In 2008 (year of the cancer), my cousin Kaitlyn was diagnosed with Hodgkins Lymphoma. She had one relapse but is now cancer free! I’ve had several interesting conversations with her during her battle and the experience has matured her greatly. It pains me she had to experience it at such a young age (15) but it has shaped her for better or worse. And honestly knowing her it will be for the better as she hopes to go into medical school due to her experiences. I can not imagine what she went through and I know that it is something that she will carry with her the rest of her life. As will I.
So here we have two cases, one possibly inevitable and one so shockingly close to home to someone so healthy and vibrant. And I think that’s what scares me so much about cancer, it is a disease from within, a lurking lump, pain or otherwise, a weakening, with what we know almost random discretion in its victims. What we know so far. Perhaps that’s what makes it so much scarier than heart disease or even something contagious that can be prevented by just eating well or not touching your eye, that it is so mysterious. Though of course there are obvious causes like nuclear waste… And while we know how to detect it early and try to prevent it, we need to learn more.

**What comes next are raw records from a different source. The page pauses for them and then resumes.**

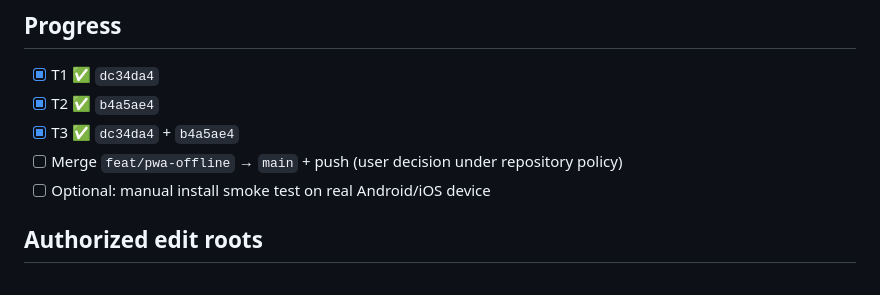
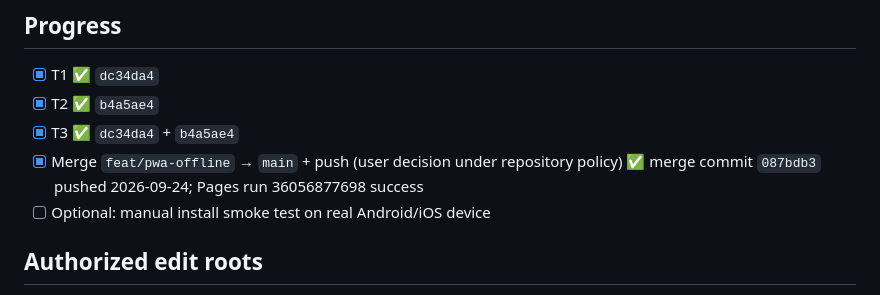
Before and after one commit to pdgramajo/render-my-cv, a Markdown page: odd/tasks/pwa-offline.md, the part around the change. Rendered like a GitHub page.

Commit message:
docs: record pwa merge and pages deploy

```diff
--- a/odd/tasks/pwa-offline.md
+++ b/odd/tasks/pwa-offline.md
@@ -52,7 +52,7 @@ The original SDD prompt scheduled PWA explicitly as "posteriormente" (later). It
 - [x] T1 ✅ `dc34da4`
 - [x] T2 ✅ `b4a5ae4`
 - [x] T3 ✅ `dc34da4` + `b4a5ae4`
-- [ ] Merge `feat/pwa-offline` → `main` + push (user decision under repository policy)
+- [x] Merge `feat/pwa-offline` → `main` + push (user decision under repository policy) ✅ merge commit `087bdb3` pushed 2026-09-24; Pages run 36056877698 success
 - [ ] Optional: manual install smoke test on real Android/iOS device
 
 ## Authorized edit roots
```
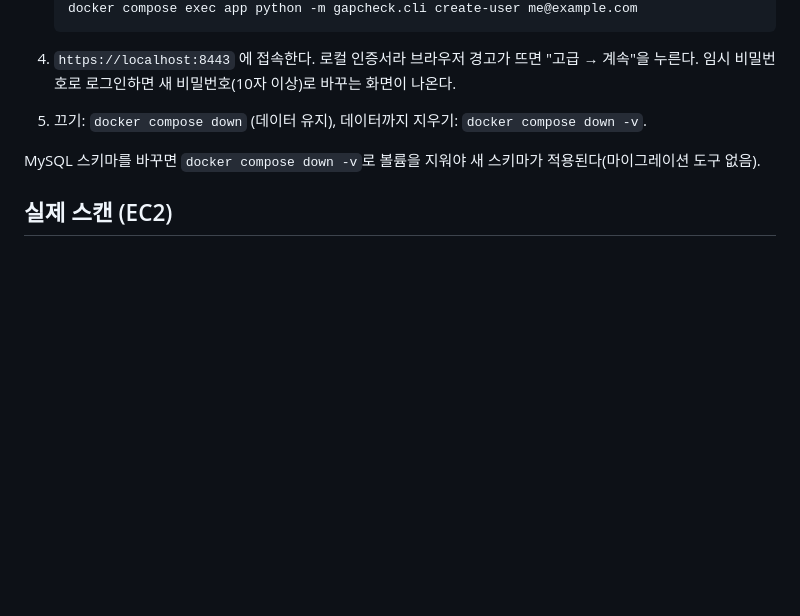
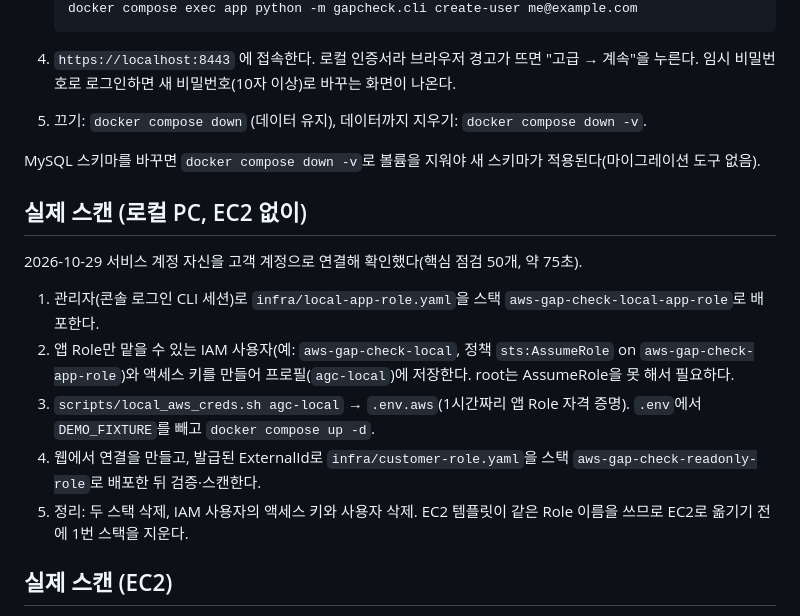
Before and after one commit to KelpShake04/aws-gap-check, a Markdown page: docs/container.md, the part around the change. Rendered like a GitHub page; blank space fills up the shorter version.

Commit message:
docs: 로컬 PC에서 실제 계정 스캔한 절차 기록
Co-Authored-By: Claude Opus 5.5 <noreply@anthropic.com>

```diff
--- a/docs/container.md
+++ b/docs/container.md
@@ -61,6 +61,16 @@ AWS 자격 증명 없이 화면 흐름 전체(로그인 → 연결 → 스캔
 
 MySQL 스키마를 바꾸면 `docker compose down -v`로 볼륨을 지워야 새 스키마가 적용된다(마이그레이션 도구 없음).
 
+## 실제 스캔 (로컬 PC, EC2 없이)
+
+2026-10-29 서비스 계정 자신을 고객 계정으로 연결해 확인했다(핵심 점검 50개, 약 75초).
+
+1. 관리자(콘솔 로그인 CLI 세션)로 `infra/local-app-role.yaml`을 스택 `aws-gap-check-local-app-role`로 배포한다.
+2. 앱 Role만 맡을 수 있는 IAM 사용자(예: `aws-gap-check-local`, 정책 `sts:AssumeRole` on `aws-gap-check-app-role`)와 액세스 키를 만들어 프로필(`agc-local`)에 저장한다. root는 AssumeRole을 못 해서 필요하다.
+3. `scripts/local_aws_creds.sh agc-local` → `.env.aws`(1시간짜리 앱 Role 자격 증명). `.env`에서 `DEMO_FIXTURE`를 빼고 `docker compose up -d`.
+4. 웹에서 연결을 만들고, 발급된 ExternalId로 `infra/customer-role.yaml`을 스택 `aws-gap-check-readonly-role`로 배포한 뒤 검증·스캔한다.
+5. 정리: 두 스택 삭제, IAM 사용자의 액세스 키와 사용자 삭제. EC2 템플릿이 같은 Role 이름을 쓰므로 EC2로 옮기기 전에 1번 스택을 지운다.
+
 ## 실제 스캔 (EC2)
 
 EC2에서는 `.env`에 `DEMO_FIXTURE`를 넣지 않는다. 그러면 앱이 인스턴스 Role(`aws-gap-check-app-role`)로 고객 계정의 `AwsGapCheckReadOnlyRole`을 `ExternalId`와 함께 맡아 Prowler를 실행한다. 고객 템플릿 `infra/customer-role.yaml`은 이 Role을 허용하도록 바꿔 두었다. AI 해설을 쓰려면 `.env`에 `GEMINI_MODEL=<모델 이름>`을 넣고 키를 SSM `/aws-gap-check/gemini-api-key`에 둔다. 템플릿과 user data는 다음 단계에서 만든다.
```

The Relay is Not a Race
So that’s the first thing I learned. It really is just a community event where groups can hold fundraising tents and as participants take turns lapping the track they can purchase wares, dunk people, throw darts, donate, bond and otherwise. Where I work (CDL/Online@UCF) put together a group (thank you Amy!) and our theme was Scrabble or “Scrabbling for a Cure”.

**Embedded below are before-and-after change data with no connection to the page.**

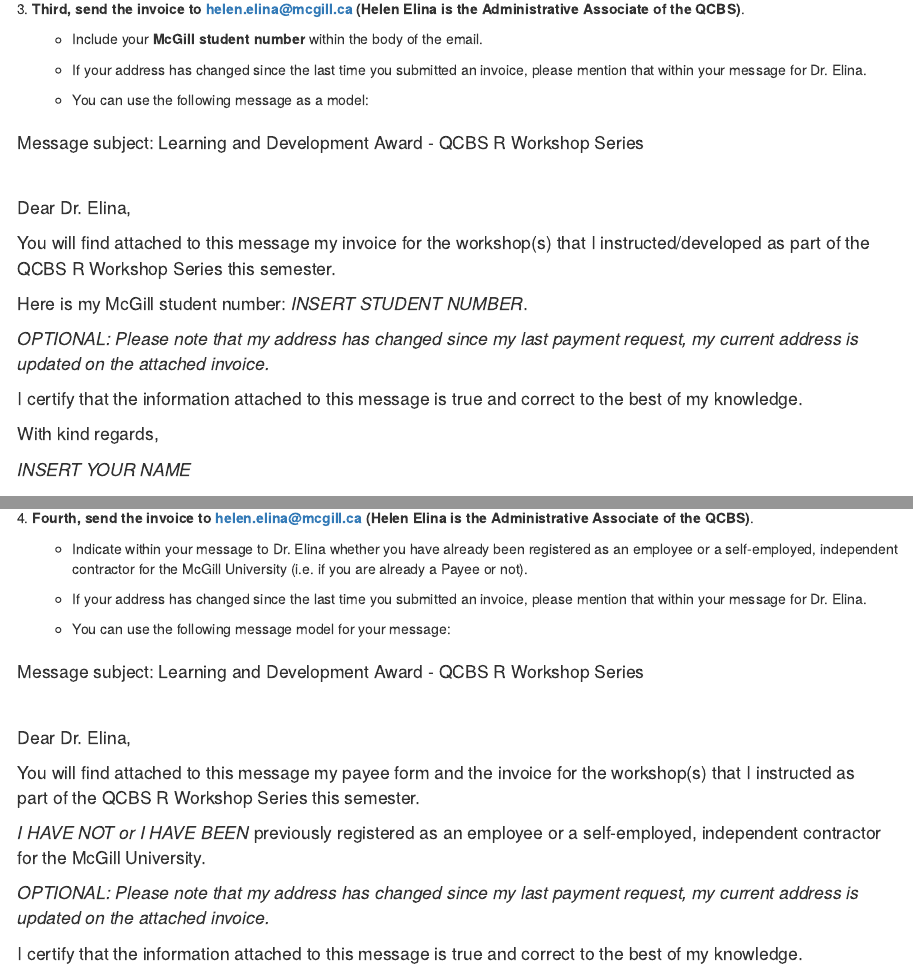
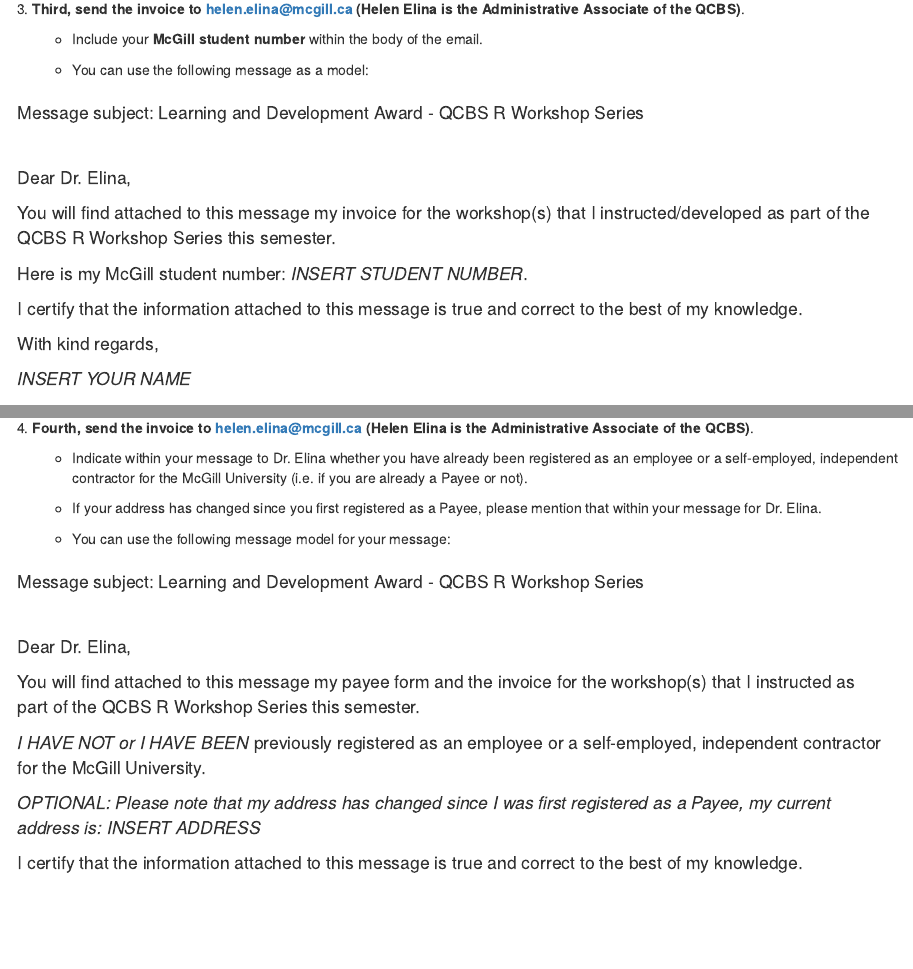
Before and after one commit to QCBSRworkshops/presenter-developer-protocol, an R Markdown document (11-payment-en.Rmd): the page in a window 1100 px wide, from 740 px down, and a second part further down, joined at a grey line. Rendered offline with R 4.5, knitr and Pandoc, with nearby package versions; drawn as R Markdown's standard HTML page in place of the format the file asks for.

Commit message:
Update address/payee info.

```diff
--- a/11-payment-en.Rmd
+++ b/11-payment-en.Rmd
@@ -36,8 +36,6 @@
 
     * Include your **McGill student number** within the body of the email.
 
-    * If your address has changed since the last time you submitted an invoice, please mention that within your message for Dr. Elina.
-
     * You can use the following message as a model:
 
 > Message subject: Learning and Development Award - QCBS R Workshop Series
@@ -47,8 +45,6 @@
 > You will find attached to this message my invoice for the workshop(s) that I instructed/developed as part of the QCBS R Workshop Series this semester.
 >
 > Here is my McGill student number: *INSERT STUDENT NUMBER*.
->
-> *OPTIONAL: Please note that my address has changed since my last payment request, my current address is updated on the attached invoice.*
 >
 > I certify that the information attached to this message is true and correct to the best of my knowledge.
 >
@@ -97,7 +93,7 @@
 
     *  Indicate within your message to Dr. Elina whether you have already been registered as an employee or a self-employed, independent contractor for the McGill University (i.e. if you are already a Payee or not).
 
-    * If your address has changed since the last time you submitted an invoice, please mention that within your message for Dr. Elina.
+    * If your address has changed since you first registered as a Payee, please mention that within your message for Dr. Elina.
 
     * You can use the following message model for your message:
 
@@ -109,7 +105,8 @@
 >
 > *I HAVE NOT or I HAVE BEEN* previously registered as an employee or a self-employed, independent contractor for the McGill University.
 >
-> *OPTIONAL: Please note that my address has changed since my last payment request, my current address is updated on the attached invoice.*
+> *OPTIONAL: Please note that my address has changed since I was first registered as a Payee, my current address is:*
+> *INSERT ADDRESS*
 >
 > I certify that the information attached to this message is true and correct to the best of my knowledge.
 >
```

I spent most of my time hocking our wares (man I’m good at selling when I believe in the product/its for charity) of scrabble treats. People love themselves a rice crispy treat with a letter on it. But ask yourself, When was the last time you had a Rice Krispy treat? It was another good company event and in the end an excoworker bought the goodies we had left (though we sold a lot!) and we walked around giving them away for free. Which by the way, its actually easier to sell baked goods than give them away. People are suspicious.

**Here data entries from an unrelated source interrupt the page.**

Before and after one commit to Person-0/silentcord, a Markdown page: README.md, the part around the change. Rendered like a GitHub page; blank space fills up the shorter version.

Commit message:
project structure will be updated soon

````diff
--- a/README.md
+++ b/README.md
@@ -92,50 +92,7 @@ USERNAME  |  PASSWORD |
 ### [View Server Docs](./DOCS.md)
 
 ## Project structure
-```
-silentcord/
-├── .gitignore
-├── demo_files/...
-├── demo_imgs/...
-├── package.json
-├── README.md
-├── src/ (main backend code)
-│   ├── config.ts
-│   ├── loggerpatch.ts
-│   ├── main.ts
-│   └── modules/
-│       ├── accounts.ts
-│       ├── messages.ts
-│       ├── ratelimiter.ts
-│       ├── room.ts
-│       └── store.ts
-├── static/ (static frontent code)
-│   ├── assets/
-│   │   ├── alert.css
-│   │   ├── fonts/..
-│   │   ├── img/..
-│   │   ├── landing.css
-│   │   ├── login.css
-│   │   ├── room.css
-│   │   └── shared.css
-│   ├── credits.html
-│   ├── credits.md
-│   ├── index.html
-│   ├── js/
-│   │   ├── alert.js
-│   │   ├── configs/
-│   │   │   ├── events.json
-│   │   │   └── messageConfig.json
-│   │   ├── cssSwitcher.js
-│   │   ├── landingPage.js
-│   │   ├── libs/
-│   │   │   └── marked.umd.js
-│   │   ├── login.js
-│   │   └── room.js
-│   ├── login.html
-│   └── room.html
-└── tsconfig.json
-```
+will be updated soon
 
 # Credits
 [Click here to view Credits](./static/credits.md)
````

Corey, Kitzzy, Eileen, me, Sue & Amy
Charity for the Sake of…
A few reflections occurred to me about, What is the point of charity? I’m not questioning its validity but really its main target. And perhaps it is moot to try to hone it down to such a black and white question. Someone at the event expressed that some of the organizers were disappointed that as they got more students involved less money was made. Basically the event was really not very profitable due to professionals being scared off and students being less well off. BUT there is still the thought, is it better to get young people involved in charity and learning about prevention or make more money towards research?
Because, who are we kidding, 50 cent brownie with a “T” on top is but a “drop in the bucket” BUT perhaps more of its worth is its symbolism. That’s some deep brownie.
It seems that a great deal of the actual “gallon in the bucket” contributions comes from private benefactors actually effected by the cause. So is it a trickle up effect? Fraternity member holds a “Root Beer Pong for the Cure” station, forgets about it, has a sister die of cancer & donates 5 million? Or Fraternity member talks to his dad, who talks to this person, who donates? Or fraternity member learns about early screening and saves his life? Or all three?
Either/all ways American Cancer Society is a great foundation so check it out. And perhaps the point is charity sometimes is worth it just for sake of getting people active in the community and to learn about the cause. All though in the end… money may be what makes the cure go round.
$$$ – S
EDIT: Check out: Betsy’s UCF Relay for Life Album